Bring That Mountain Down, Anele said, encapsulates the challenges she faced through heartfelt and uplifting lyrics despite the difficult subject matter.
And it’s a song and album that helped the wife and mother-of-two deal with the trials and tribulations put in front of her.
“By the end of that year, I just needed to dive right into creativity,” Anele said. “I need to put other things aside and go into my own creative space. That’s why I started painting. That’s why I started this album and recorded it – to help me stay balanced.”
Recorded in Lake Studios in Kelowna, the 12-track drop, which was nine months in the making, features some of Anele’s classics with new material for a blend of folk, singer-songwriter, bluegrass and country tightly wrapped in the artist’s unique style.
“These are songs I’ve performed throughout the Valley. I just really wanted to get them down on this album,” Anele said.
While she draws from a wide variety of influences, Anele said her music tends to lean to the folk and singer-songwriter vein, but she doesn’t like to limit herself to any specific genre. Instead, her sound varies as much as her subject matter.
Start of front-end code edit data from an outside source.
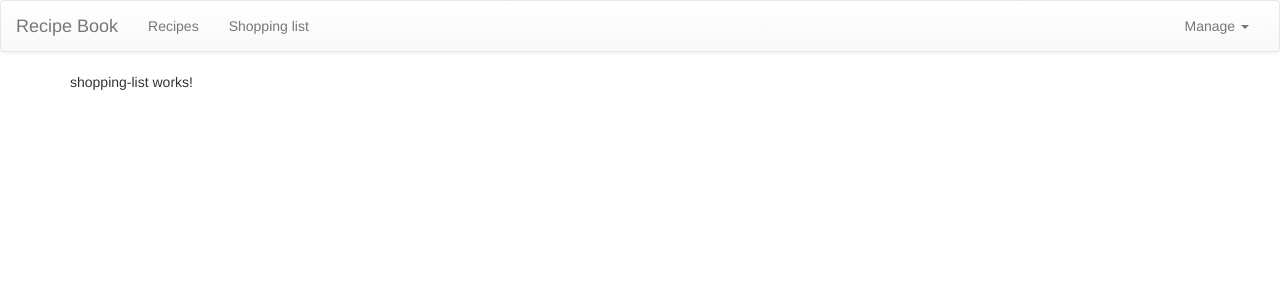
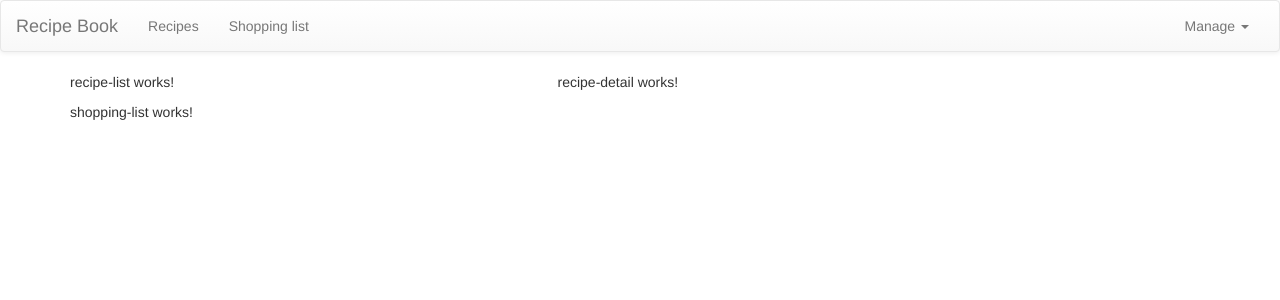
Before and after one commit to DimitrisAthanasiadis/AngularUdemyCourseProject, an Angular app in the folder course-project/: page / in a window 1280 px wide. Shown: the top 300 px of the page. Built offline with nearby package versions, Linux system fonts and the light colour scheme.

Commit message:
Modified recipes component

```diff
--- a/course-project/src/app/recipes/recipes.component.html
+++ b/course-project/src/app/recipes/recipes.component.html
@@ -0,0 +1,8 @@
+<div class="row">
+    <div class="col-md-5">
+        <app-recipe-list></app-recipe-list>
+    </div>
+    <div class="col-md-7">
+        <app-recipe-detail></app-recipe-detail>
+    </div>
+</div>
```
“I think that there’s a deeper, more spiritual place I try to go with my songs. I like to make songs that can make you laugh and make you cry,” she said. “It goes from ridiculously funny to really serious matters of humanity.”
Embodying the comedic aspect of Anele’s modus operandi is Motorcycle Recycler.
“Reduce, reuse, recycle – that’s my baby’s battle cry. He’s my eco-friendly road warrior, the organic apple of my eye,” Anele sings on the track written by her husband after she mistakenly suggested that environmentally responsible was a “really hot” attribute.
Contrasting that light and humorous approach to music is the album’s titular track: Wishes, Dreams and Centuries.
Previously dubbed Wish, the track was written in the middle of the night prior to the album’s recording.
“It was inspired from my anguish over my youngest son’s comments about not believing in wishes anymore and his grief over losing his grandfather. It got me thinking about my own life and how I’ve always wished and dreamed for people, things and circumstances to manifest themselves and how I want the same for my children,” Anele said. “It’s really about creating your own landscape.”
With her vast array of influences and emotional tones embedded throughout her discography, Anele said she hopes there will be something for all listeners.
“They can’t really be bored. They might not like the music, but no songs sound the same,” Anele chuckled.
After going solo in 2000, Anele is stoked for the opportunity to play alongside Andrew Smith, Brian McMahon, Hugh Spinney, Deborah Lee and Neil Fraser at the CD launch performance.
“I’m really excited to have these people in my lineup. They’re stellar musicians,” Anele said. “As a songwriter, you do a lot of solo work. It’s incredible to be able to pull in these highly acclaimed musicians.”
While she took time off of putting out albums and EPs to raise her family, Anele said she intends to drop her third full-length album within three years.
“(I hope) to continue making music and writing music until I’m at least 80 – just keep songwriting, playing and performing when I can,” Anele said.
“Music and family: it doesn’t get any better than that for me.”
Wishes, Dreams and Centuries’ release concert is set for Sept. 29 Paddlewheel Park Hall. Doors open at 6:30 p.m. and music starts at 7 p.m. Tickets are $10 at Triumph Coffee or at Saucie’s General Store.